3: What is your favorite fashion designer or trend in current times?
4: If you don’t mind sharing, what is your day job? Is it related or unrelated to costuming?
5: What historical figure would you most like to have dinner with?
6. What is usually the starting point for your projects? (For example: original museum pieces, fabrics, color, etc) Where do you get your inspiration?
7. Share your secret! What’s the best sewing trick you’ve picked up over the years?
8. If you had an extra day in the week, what would you do with it?
9. What’s your favorite day-off ritual?
10. (I’m stealing this question because I think it’s so important!) What inspires you to continue creating and blogging when there are so many other things competing for your time every day?
And now our nominations! I would have nominated several other people but they have already been nominated or they are really big in the world in historical costuming and already have many many followers.
The Modern Mantua Maker I love her attention to detail and the fact that she sews so many different eras. This Spencer blows my mind! I can only aspire to this level of sewing especially in something entirely hand sewn.
A Damsel in This Dress she not only makes beautiful garments but does reenactments with horses! Take a look at some of her ridding habits.
The Aristocat makes lovely undergarments as well as full outfits.
The Quintessential Clothes Pen is great at walking her readers through all her steps. Her 1890s skating costume is one of my favorites.
The Pragmatic Costumer is a real historian, she makes and she collects. She inspires me to start posting some of my bits and bobs I have collected.
Inside Aimee’s Victorian Armoire is a great writer. She is always posting funny bits of history and makes lovely clothes including some great 20th century looks.
Recreating History by Andrea Håkansson focuses on late 14th century attire. Consistently well researched and photographed beautifully, her blog is infinitely inspiring and a reminder that the accessories make the outfit!
Isabel Northwode Costumes – all the historical accuracy you dream about, tons of great progress shots and explanations. The first project I saw of hers was the Louisbourg gown – a truly dedicated achievement- and the rest of her projects do not disappoint. Spend some time here!
1. Thank the blogger who nominated you, linking back to their site.(√)

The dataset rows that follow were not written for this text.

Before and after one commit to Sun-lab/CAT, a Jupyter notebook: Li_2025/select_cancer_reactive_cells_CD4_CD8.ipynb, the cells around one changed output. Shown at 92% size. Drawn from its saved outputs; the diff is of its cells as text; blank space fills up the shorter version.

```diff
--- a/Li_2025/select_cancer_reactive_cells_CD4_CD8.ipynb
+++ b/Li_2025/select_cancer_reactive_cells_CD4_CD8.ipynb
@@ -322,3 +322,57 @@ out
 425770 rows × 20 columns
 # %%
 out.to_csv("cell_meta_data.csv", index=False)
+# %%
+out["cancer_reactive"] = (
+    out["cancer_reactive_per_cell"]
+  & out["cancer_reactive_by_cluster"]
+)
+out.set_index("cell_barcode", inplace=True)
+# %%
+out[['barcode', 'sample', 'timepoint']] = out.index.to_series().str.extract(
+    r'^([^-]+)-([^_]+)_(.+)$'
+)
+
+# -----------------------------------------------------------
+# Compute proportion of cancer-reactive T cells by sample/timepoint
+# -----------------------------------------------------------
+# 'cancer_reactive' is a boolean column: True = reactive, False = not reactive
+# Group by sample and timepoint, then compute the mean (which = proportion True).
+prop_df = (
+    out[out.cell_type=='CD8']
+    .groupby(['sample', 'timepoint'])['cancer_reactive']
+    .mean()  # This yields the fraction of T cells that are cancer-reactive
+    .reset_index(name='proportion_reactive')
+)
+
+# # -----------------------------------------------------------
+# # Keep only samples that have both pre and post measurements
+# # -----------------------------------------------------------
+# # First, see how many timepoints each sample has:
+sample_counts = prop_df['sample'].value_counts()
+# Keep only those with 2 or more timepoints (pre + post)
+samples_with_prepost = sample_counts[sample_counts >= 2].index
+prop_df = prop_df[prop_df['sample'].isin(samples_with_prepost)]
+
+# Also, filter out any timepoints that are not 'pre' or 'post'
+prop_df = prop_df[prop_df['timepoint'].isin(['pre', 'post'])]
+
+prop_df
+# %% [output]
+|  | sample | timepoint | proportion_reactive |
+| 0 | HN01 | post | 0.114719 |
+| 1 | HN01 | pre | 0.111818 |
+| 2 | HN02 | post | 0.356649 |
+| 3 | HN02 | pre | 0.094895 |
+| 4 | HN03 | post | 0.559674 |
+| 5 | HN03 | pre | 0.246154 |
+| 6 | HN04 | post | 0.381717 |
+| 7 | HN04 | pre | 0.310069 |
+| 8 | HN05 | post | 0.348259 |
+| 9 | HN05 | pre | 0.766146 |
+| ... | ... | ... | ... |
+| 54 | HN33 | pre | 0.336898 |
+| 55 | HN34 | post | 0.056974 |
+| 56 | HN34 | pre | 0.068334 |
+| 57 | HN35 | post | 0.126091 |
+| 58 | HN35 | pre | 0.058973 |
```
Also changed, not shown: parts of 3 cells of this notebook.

2. Put the Award logo on your blog. (√)
3. Answer the ten questions sent to you. (√)
4. Make up ten new questions for your nominees to answer. (√)
5. Nominate ten blogs. (sorry so many of the blogs I love have already been chosen so the list is a little short)